Tale from Nicolle
"In the suburbs around Williamsport, Pennsylvania, are two places of great interest. One is a road called the End of the World that appears to be the edge of the world when you drive along it in the middle of the night. It's a great place to catch the skyline of Williamsport.
Five miles from that is Wildwood Cemetery. The cemetery has a good side and a bad side. The good side is supposed to be filled with fairies on a clear night. The bad side includes a hill at the top of which is a banshee who sings sorrowful songs. Also on the bad side are many small mausoleums. Inside several of them you can hear knocking or voices, as if the entombed are having a conversation. From the road you can see a statue called Crying Lady that literally cries and changes position on her pedestal. The night I saw her, she had her arms open as is waiting for a child to hug."-Nicolle

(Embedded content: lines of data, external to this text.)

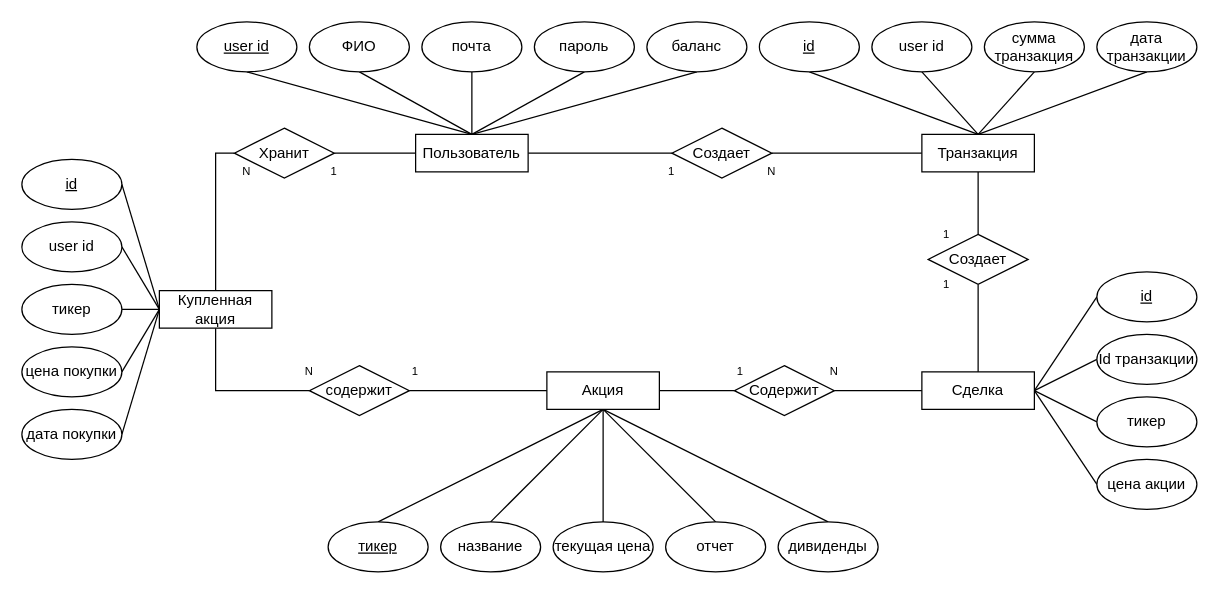
Earlier version of the draw.io diagram page "Page-2" (2 of 3) of ppo/lab1/lab01.drawio (garasev/sem06). Source tidied: cells renumbered, new cells numbered last; positions are measured from the earlier drawing's top-left corner, leaving out a move shared by most shapes. Both pictures are drawn from the tidied source at 125%, with x=0, y=0 at pixel (21, 21).
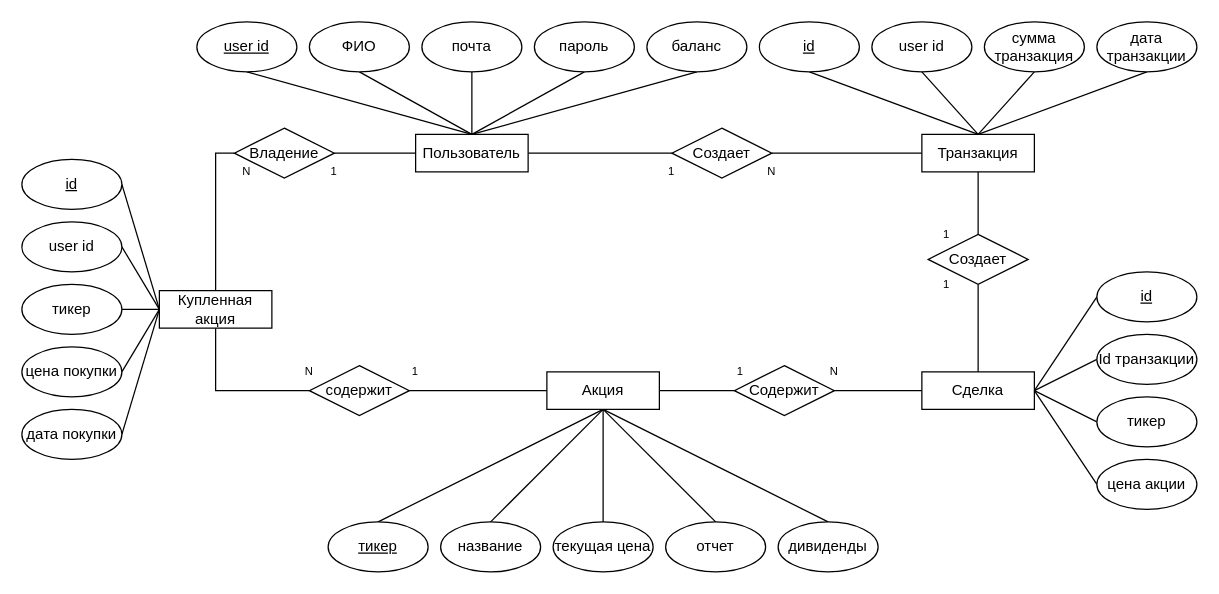
The same diagram, later.

The edit, as a diff of the source:
```diff
@@
-    <mxCell id="16" value="Хранит" style="rhombus;whiteSpace=wrap;html=1;" parent="1" vertex="1">
+    <mxCell id="16" value="Владение" style="rhombus;whiteSpace=wrap;html=1;" parent="1" vertex="1">
       <mxGeometry x="170" y="85" width="80" height="40" as="geometry" />
     </mxCell>
```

Thomas Pursell, a retired fireman who lived in Williamsport, Pa., was consumed with the fear of being buried alive and so designed a ventilated, felt-lined (to prevent injury from flailing around) vault for himself and four family members. It could be opened from the inside, but not the outside.

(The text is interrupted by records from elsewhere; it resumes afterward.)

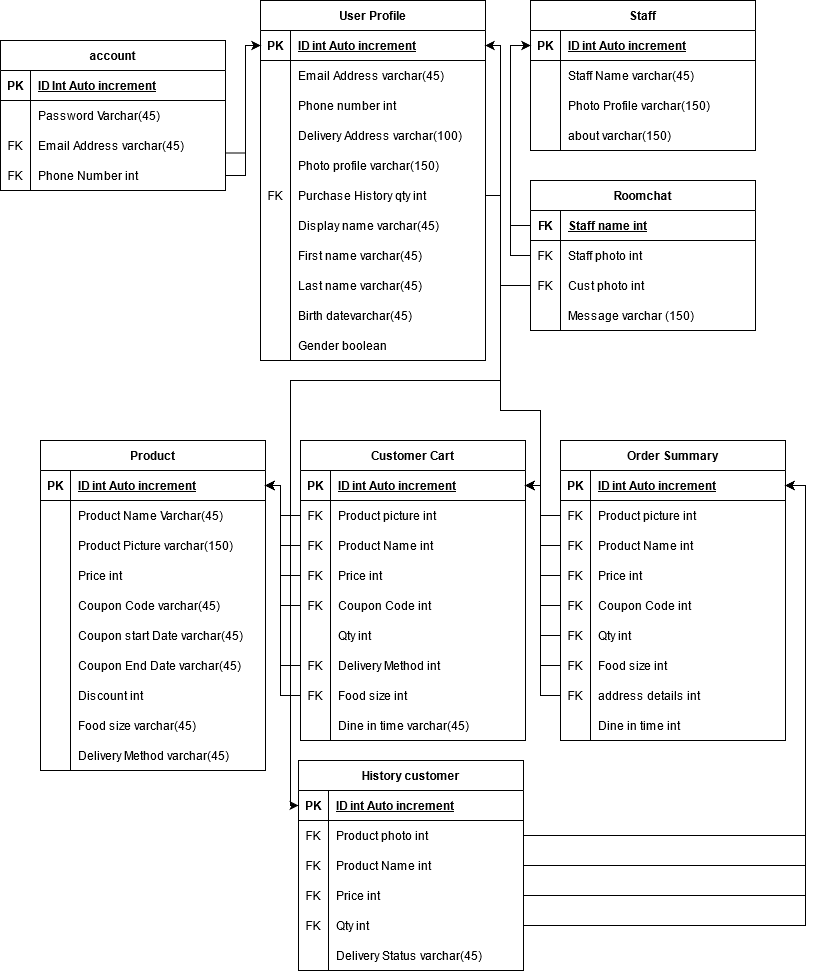
Above: tugas/tugas3.png in farizian/week11 (draw.io), before the change. Source tidied: cells renumbered, new cells last; positions are measured from the earlier drawing's top-left corner, leaving out a move shared by most shapes.
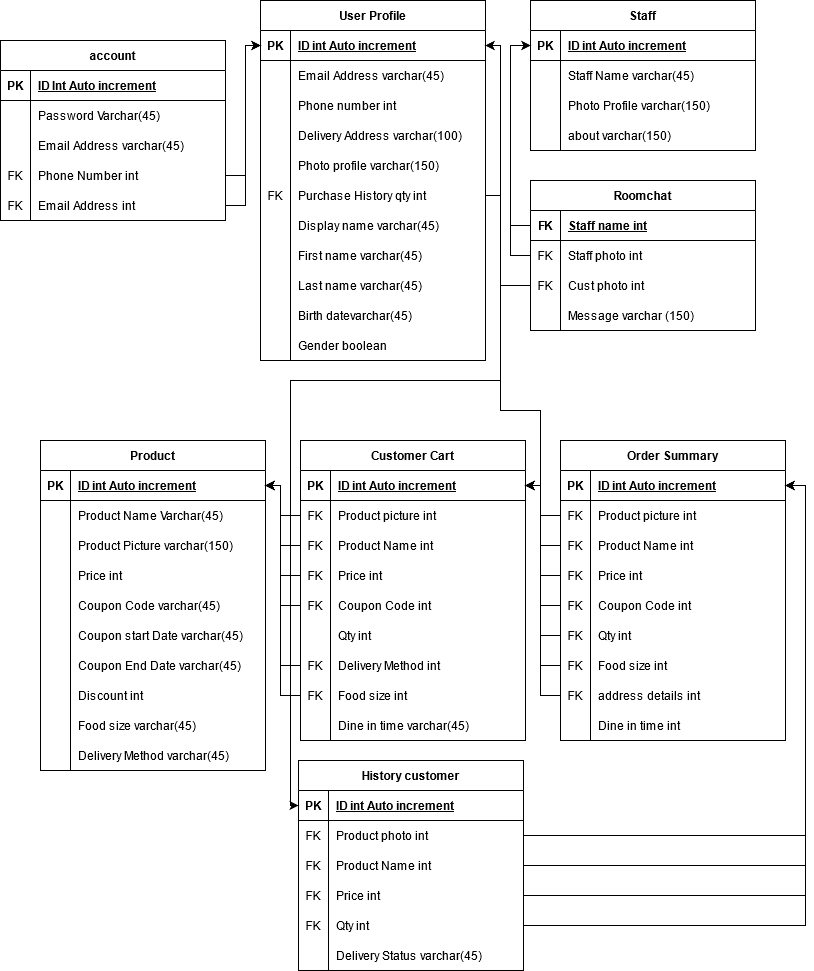
Later version of the same file.

Diff of the diagram source:
```diff
@@ -6,7 +6,7 @@
       <mxGeometry relative="1" as="geometry" />
     </mxCell>
     <mxCell id="3" value="account" style="shape=table;startSize=30;rowLines=0;fontStyle=1;align=center;" parent="1" vertex="1">
-      <mxGeometry y="40" width="225" height="150" as="geometry" />
+      <mxGeometry y="40" width="225" height="180" as="geometry" />
     </mxCell>
     <mxCell id="4" style="shape=partialRectangle;fillColor=none;top=0;left=0;bottom=1;right=0;" parent="3" vertex="1">
       <mxGeometry y="30" width="225" height="30" as="geometry" />
@@ -29,7 +29,7 @@
     <mxCell id="10" style="shape=partialRectangle;fillColor=none;top=0;left=0;bottom=0;right=0;" parent="3" vertex="1">
       <mxGeometry y="90" width="225" height="30" as="geometry" />
     </mxCell>
-    <mxCell id="11" value="FK" style="shape=partialRectangle;fillColor=none;top=0;left=0;bottom=0;right=0;overflow=hidden;" parent="10" vertex="1">
+    <mxCell id="11" style="shape=partialRectangle;fillColor=none;top=0;left=0;bottom=0;right=0;overflow=hidden;" parent="10" vertex="1">
       <mxGeometry width="30" height="30" as="geometry" />
     </mxCell>
     <mxCell id="12" value="Email Address varchar(45)" style="shape=partialRectangle;fillColor=none;top=0;left=0;bottom=0;right=0;align=left;spacingLeft=6;overflow=hidden;" parent="10" vertex="1">
@@ -44,6 +44,15 @@
     <mxCell id="15" value="Phone Number int" style="shape=partialRectangle;fillColor=none;top=0;left=0;bottom=0;right=0;align=left;spacingLeft=6;overflow=hidden;" parent="13" vertex="1">
       <mxGeometry x="30" width="195" height="30" as="geometry" />
     </mxCell>
+    <mxCell id="206" style="shape=partialRectangle;fillColor=none;top=0;left=0;bottom=0;right=0;points=[[0,0.5],[1,0.5]];portConstraint=eastwest;" parent="3" vertex="1">
+      <mxGeometry y="150" width="225" height="30" as="geometry" />
+    </mxCell>
+    <mxCell id="207" value="FK" style="shape=partialRectangle;fillColor=none;top=0;left=0;bottom=0;right=0;overflow=hidden;" parent="206" vertex="1">
+      <mxGeometry width="30" height="30" as="geometry" />
+    </mxCell>
+    <mxCell id="208" value="Email Address int" style="shape=partialRectangle;fillColor=none;top=0;left=0;bottom=0;right=0;align=left;spacingLeft=6;overflow=hidden;" parent="206" vertex="1">
+      <mxGeometry x="30" width="195" height="30" as="geometry" />
+    </mxCell>
     <mxCell id="16" value="Product" style="shape=table;startSize=30;rowLines=0;fontStyle=1;align=center;" parent="1" vertex="1">
       <mxGeometry x="40" y="440" width="225" height="330" as="geometry" />
     </mxCell>
@@ -710,5 +719,13 @@
         </Array>
       </mxGeometry>
     </mxCell>
+    <mxCell id="209" style="edgeStyle=orthogonalEdgeStyle;rounded=0;jettySize=auto;html=1;exitX=1;exitY=0.5;exitDx=0;exitDy=0;entryX=0;entryY=0.5;entryDx=0;entryDy=0;" parent="1" edge="1" source="206" target="123">
+      <mxGeometry relative="1" as="geometry">
+        <Array as="points">
+          <mxPoint x="245" y="205" />
+          <mxPoint x="245" y="45" />
+        </Array>
+      </mxGeometry>
+    </mxCell>
   </root>
 </mxGraphModel>
```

In 1937, at the age of 83, he was buried in the vault in Williamsportís Wildwood Cemetery, which resembles a large pizza oven with five metal doors. Pursell was entombed, McGyver-like, with a board or two, an ax, a hammer and a piece of bread.